Orange said he likes the idea and wants to see the federal government create guaranteed sick leave.
“In five to 10 years, I might sell the place,” Orange said. “And I would like this to stay part of the culture.”
Murray listened to a group of local residents speak about the challenges when employers don’t offer guaranteed sick days.
Cadie Dye, an employment specialist with Partners in Careers, said when people go to work sick, it creates a vicious cycle.
“They are often putting themselves and family at risk by going to work sick, perpetuating the sickness,” she said, and it often results in staying sick longer, or losing their jobs.
“I see the benefits of overall creating a healthier community if they were able to have that option,” Dye said.
The legislation, as it’s currently crafted, would allow workers to earn one hour of paid sick time for every 30 hours worked. Employees would be eligible for the leave if they are sick, if they need to see the doctor or seek other medical care, if they are taking care of a sick family member or if they are seeking help related to domestic violence, according to information from Murray’s office. Employers could require employees to provide documentation if a worker is gone for more than three days.

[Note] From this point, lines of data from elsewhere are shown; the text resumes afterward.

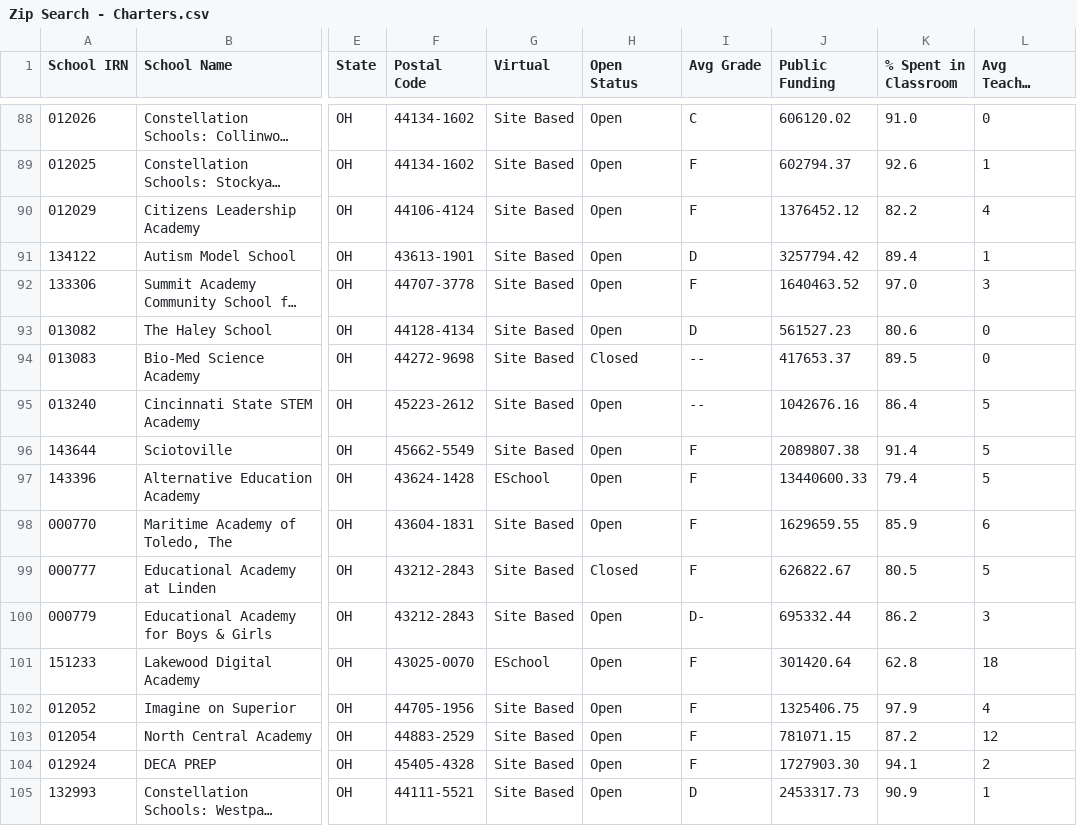
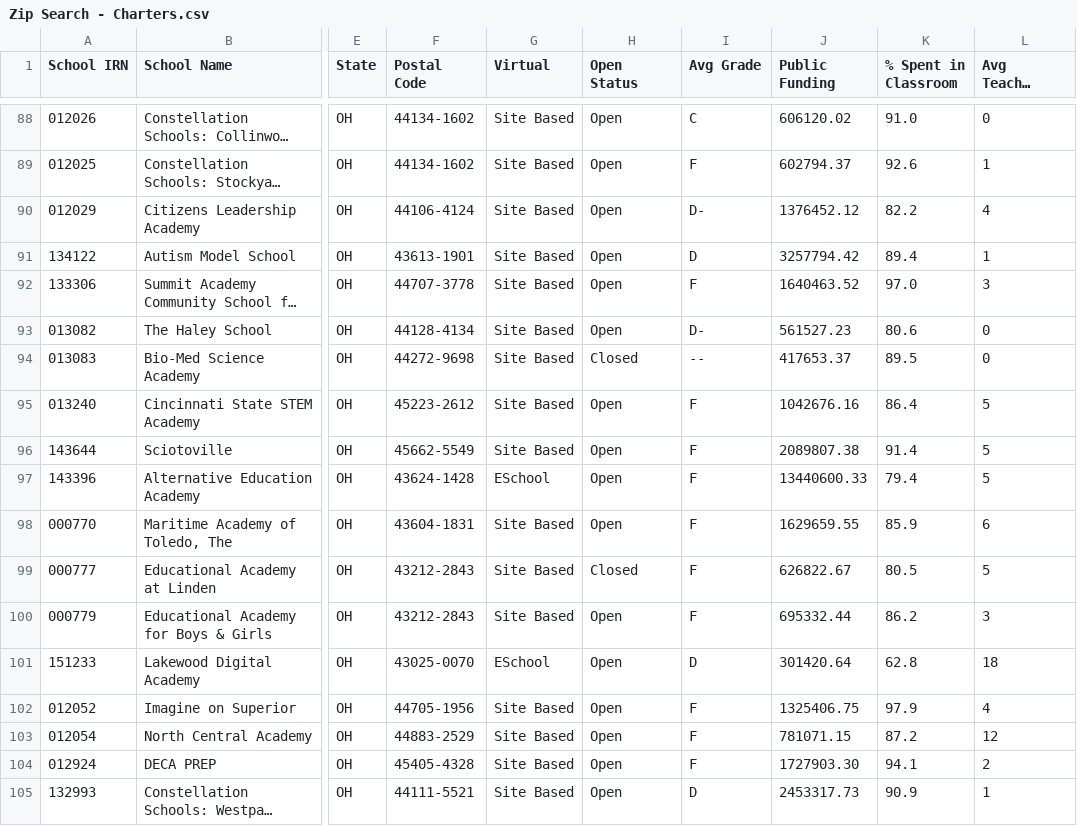
Before and after one commit to CompareYourCharter/OH-data, a CSV file: charter-web/Zip Search - Charters.csv, drawn as a sheet; only a part is shown, gaps mark what is left out; long unchanged cells end in …; the diff covers the shown part only; the diff names each change by its address in the sheet, - before the commit and + after, or states it on an @@ line.

```diff
--- a/charter-web/Zip Search - Charters.csv
+++ b/charter-web/Zip Search - Charters.csv
-I90 (Avg Grade): F
+I90 (Avg Grade): D-
-I93 (Avg Grade): D
+I93 (Avg Grade): D-
-I95 (Avg Grade): --
+I95 (Avg Grade): F
-I100 (Avg Grade): D-
+I100 (Avg Grade): F
-I101 (Avg Grade): F
+I101 (Avg Grade): D
```
Also changed, not shown: 57 edited cells elsewhere in this file, charter-web/Zip Search - Districts.csv, 2 other files.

For businesses that employ fewer than 15 people, those workers could earn up to seven unpaid sick days.
Murray said she will continue to work on the legislation.
“To me, it’s something as a country we need to do,” Murray said.
Too many employees risk losing their jobs when they are sick, which creates an economic barrier from them reaching their full potential, the senator said.
“If you’re going to work, you want to reach your full potential,” Murray said.
Murray tried to get the measure passed in 2015. Opponents of the measure have voiced concerns about mandated paid sick leave, worrying it could hurt small businesses that are struggling to stay open.
Murray said she recently told a Republican colleague, “The next time you go to the deli and order meat, just think about whether that person has sick leave or not.”